The FDA has spent the better part of the last decade examining the contamination risk of reusable, reprocessed duodenoscopes—and, based on those findings, urging medical devicemakers to develop scopes that are at least partially disposable.
Now, with six partially or fully disposable duodenoscopes cleared by the FDA to date, the agency is ramping up its push for hospitals to use only those products.
In letter issued to healthcare providers Tuesday, the FDA urged them to accelerate and complete the transition to “innovative duodenoscope designs,” which include both fully disposable devices and those with single-use components such as endcaps and elevators.
Even the latter options can hugely cut down on contamination risk, according to the agency, since bacteria and biomatter can remain lodged inside the hard-to-clean crevices of the fixed endcaps and internal elevators of reusable duodenoscopes even after standard reprocessing procedures.
“Duodenoscope manufacturers no longer market fixed-endcap duodenoscopes in the U.S., and fixed-endcap duodenoscopes still in use at healthcare facilities should be replaced with newer duodenoscope models,” the FDA wrote.
Beginning in 2015, the FDA called on all developers of reusable duodenoscopes cleared in the U.S.—namely Olympus, Fujifilm and Pentax—to perform postmarket surveillance studies of their devices’ contamination rates. They found that up to 6.6% of samples may continue to test positive for “high-concern organisms” after reprocessing, such as E. coli and Pseudomonas.
Those findings—which the FDA said depicted higher-than-expected rates of contamination—attributed the heightened risk to environmental contamination, damage to the duodenoscopes and errors in following reprocessing procedures, often stemming from difficulty understanding the manufacturers’ cleaning instructions.
Due to those study results and the FDA’s urging, all three companies began the process of taking their scopes with fixed endcaps off the market and replacing them with disposable versions, as other medtech makers also began rolling out their own single-use devices.
Though studies of the disposable tech are still underway, the FDA reported that early results for Fujifilm’s single-use endcap model show only 0.5% of the tested devices have held onto high-concern organisms after the endcap is replaced, and none have tested positive for enough low-concern organisms to indicate a failure in sterilization.
Since the FDA last issued an update on its push for the use of disposable duodenoscopes in 2020, it noted that two more devices with disposable elevator components—both from Pentax—have been cleared for U.S. sales.

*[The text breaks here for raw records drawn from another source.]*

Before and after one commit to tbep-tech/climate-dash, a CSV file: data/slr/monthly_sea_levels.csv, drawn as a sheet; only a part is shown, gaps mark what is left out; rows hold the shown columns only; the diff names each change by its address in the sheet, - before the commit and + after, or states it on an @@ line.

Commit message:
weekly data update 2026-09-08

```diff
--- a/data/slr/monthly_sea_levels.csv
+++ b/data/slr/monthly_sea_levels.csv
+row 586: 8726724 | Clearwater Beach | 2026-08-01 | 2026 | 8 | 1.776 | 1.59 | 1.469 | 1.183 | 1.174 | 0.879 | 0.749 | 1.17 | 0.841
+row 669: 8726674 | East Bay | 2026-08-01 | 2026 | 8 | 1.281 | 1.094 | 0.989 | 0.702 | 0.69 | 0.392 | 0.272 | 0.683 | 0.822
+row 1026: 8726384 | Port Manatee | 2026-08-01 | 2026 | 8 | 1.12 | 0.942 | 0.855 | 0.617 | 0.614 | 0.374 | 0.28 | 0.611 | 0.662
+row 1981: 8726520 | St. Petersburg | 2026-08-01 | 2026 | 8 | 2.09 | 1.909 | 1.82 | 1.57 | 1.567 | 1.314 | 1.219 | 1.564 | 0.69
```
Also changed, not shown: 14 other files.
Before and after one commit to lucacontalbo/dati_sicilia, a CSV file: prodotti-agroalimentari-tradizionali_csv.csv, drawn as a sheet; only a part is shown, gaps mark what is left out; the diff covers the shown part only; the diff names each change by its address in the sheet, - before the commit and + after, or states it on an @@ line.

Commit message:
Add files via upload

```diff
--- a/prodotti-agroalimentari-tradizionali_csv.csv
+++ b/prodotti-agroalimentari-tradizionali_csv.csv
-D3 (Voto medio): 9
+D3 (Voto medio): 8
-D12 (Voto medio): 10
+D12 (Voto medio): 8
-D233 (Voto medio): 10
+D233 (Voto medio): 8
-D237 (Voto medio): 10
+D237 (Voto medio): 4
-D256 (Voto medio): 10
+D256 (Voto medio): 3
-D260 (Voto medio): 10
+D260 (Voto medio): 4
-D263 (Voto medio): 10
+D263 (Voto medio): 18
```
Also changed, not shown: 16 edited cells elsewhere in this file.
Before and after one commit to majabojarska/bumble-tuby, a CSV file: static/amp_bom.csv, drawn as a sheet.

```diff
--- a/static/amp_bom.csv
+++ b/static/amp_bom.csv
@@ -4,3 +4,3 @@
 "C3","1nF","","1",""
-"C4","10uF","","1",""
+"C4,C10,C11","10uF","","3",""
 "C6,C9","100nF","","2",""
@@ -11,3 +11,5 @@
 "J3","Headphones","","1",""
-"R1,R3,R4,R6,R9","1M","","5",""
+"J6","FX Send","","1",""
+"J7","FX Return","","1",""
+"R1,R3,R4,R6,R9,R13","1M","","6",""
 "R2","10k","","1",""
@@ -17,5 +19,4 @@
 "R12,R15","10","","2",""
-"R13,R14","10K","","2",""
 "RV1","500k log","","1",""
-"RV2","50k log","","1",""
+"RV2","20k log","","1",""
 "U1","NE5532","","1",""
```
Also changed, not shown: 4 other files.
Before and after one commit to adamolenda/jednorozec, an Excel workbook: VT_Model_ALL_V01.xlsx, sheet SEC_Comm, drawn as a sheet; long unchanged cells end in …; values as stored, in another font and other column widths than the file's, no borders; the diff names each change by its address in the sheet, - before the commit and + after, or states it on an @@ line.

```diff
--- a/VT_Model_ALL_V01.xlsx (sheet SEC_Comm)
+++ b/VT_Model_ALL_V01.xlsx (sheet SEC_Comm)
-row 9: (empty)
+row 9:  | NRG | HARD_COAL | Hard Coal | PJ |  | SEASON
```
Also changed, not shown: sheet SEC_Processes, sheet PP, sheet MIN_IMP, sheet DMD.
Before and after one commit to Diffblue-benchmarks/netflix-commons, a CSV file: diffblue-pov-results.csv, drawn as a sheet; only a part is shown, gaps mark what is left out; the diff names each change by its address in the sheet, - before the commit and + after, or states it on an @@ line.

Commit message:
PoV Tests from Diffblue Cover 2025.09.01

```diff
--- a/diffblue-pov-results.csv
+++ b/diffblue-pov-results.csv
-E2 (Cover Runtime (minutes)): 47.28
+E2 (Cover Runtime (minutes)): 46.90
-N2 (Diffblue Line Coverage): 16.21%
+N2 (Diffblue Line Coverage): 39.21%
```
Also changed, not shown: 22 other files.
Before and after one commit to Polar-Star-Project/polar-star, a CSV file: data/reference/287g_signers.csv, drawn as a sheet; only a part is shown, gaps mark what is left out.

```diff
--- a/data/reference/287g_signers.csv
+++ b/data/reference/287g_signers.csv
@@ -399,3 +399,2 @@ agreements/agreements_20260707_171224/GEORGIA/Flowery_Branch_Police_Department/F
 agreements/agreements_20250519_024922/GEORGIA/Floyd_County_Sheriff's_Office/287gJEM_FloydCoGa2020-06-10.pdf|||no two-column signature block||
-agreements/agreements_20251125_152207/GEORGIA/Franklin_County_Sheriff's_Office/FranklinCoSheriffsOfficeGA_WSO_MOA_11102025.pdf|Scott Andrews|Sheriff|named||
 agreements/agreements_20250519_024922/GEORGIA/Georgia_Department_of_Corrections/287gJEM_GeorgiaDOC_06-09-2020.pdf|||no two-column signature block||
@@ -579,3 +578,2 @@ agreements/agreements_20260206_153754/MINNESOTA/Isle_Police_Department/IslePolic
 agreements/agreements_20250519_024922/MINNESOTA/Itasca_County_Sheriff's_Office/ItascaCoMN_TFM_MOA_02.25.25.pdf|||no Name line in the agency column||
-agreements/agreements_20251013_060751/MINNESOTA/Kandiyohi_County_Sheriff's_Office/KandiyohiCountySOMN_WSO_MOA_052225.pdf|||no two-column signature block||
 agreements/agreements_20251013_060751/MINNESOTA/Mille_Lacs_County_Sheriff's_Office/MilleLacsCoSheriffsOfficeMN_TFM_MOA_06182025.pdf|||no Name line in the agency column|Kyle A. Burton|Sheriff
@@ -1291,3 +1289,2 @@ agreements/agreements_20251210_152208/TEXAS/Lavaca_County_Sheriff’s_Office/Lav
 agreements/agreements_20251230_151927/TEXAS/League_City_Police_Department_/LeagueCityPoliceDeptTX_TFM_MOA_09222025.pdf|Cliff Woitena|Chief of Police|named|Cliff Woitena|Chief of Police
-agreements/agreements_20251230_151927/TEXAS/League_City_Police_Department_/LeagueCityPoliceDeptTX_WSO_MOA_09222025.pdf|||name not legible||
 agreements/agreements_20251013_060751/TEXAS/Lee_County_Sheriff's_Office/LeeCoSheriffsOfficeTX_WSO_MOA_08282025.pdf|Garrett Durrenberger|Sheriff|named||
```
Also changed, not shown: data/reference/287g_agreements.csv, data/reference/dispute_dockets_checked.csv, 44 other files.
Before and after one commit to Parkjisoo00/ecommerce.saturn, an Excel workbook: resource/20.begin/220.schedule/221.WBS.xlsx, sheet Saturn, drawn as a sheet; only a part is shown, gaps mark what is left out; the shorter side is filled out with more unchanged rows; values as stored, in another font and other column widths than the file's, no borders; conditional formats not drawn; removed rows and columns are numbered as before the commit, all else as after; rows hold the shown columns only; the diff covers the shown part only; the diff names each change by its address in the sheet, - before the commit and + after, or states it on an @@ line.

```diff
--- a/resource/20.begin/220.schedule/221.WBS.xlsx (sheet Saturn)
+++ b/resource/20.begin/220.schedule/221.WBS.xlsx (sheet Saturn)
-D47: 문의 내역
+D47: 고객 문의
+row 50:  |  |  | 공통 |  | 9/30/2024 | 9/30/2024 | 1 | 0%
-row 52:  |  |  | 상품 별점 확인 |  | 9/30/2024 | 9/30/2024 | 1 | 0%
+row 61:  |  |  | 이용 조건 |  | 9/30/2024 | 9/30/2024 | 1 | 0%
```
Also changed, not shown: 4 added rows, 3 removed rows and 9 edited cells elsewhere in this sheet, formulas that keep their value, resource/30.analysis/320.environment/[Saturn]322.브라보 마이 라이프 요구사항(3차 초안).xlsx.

They joined disposable endcap models from Olympus and Fujifilm as well as two entirely single-use devices from Ambu and Boston Scientific, the latter of which became the world’s first fully disposable duodenoscope upon its 2019 clearance.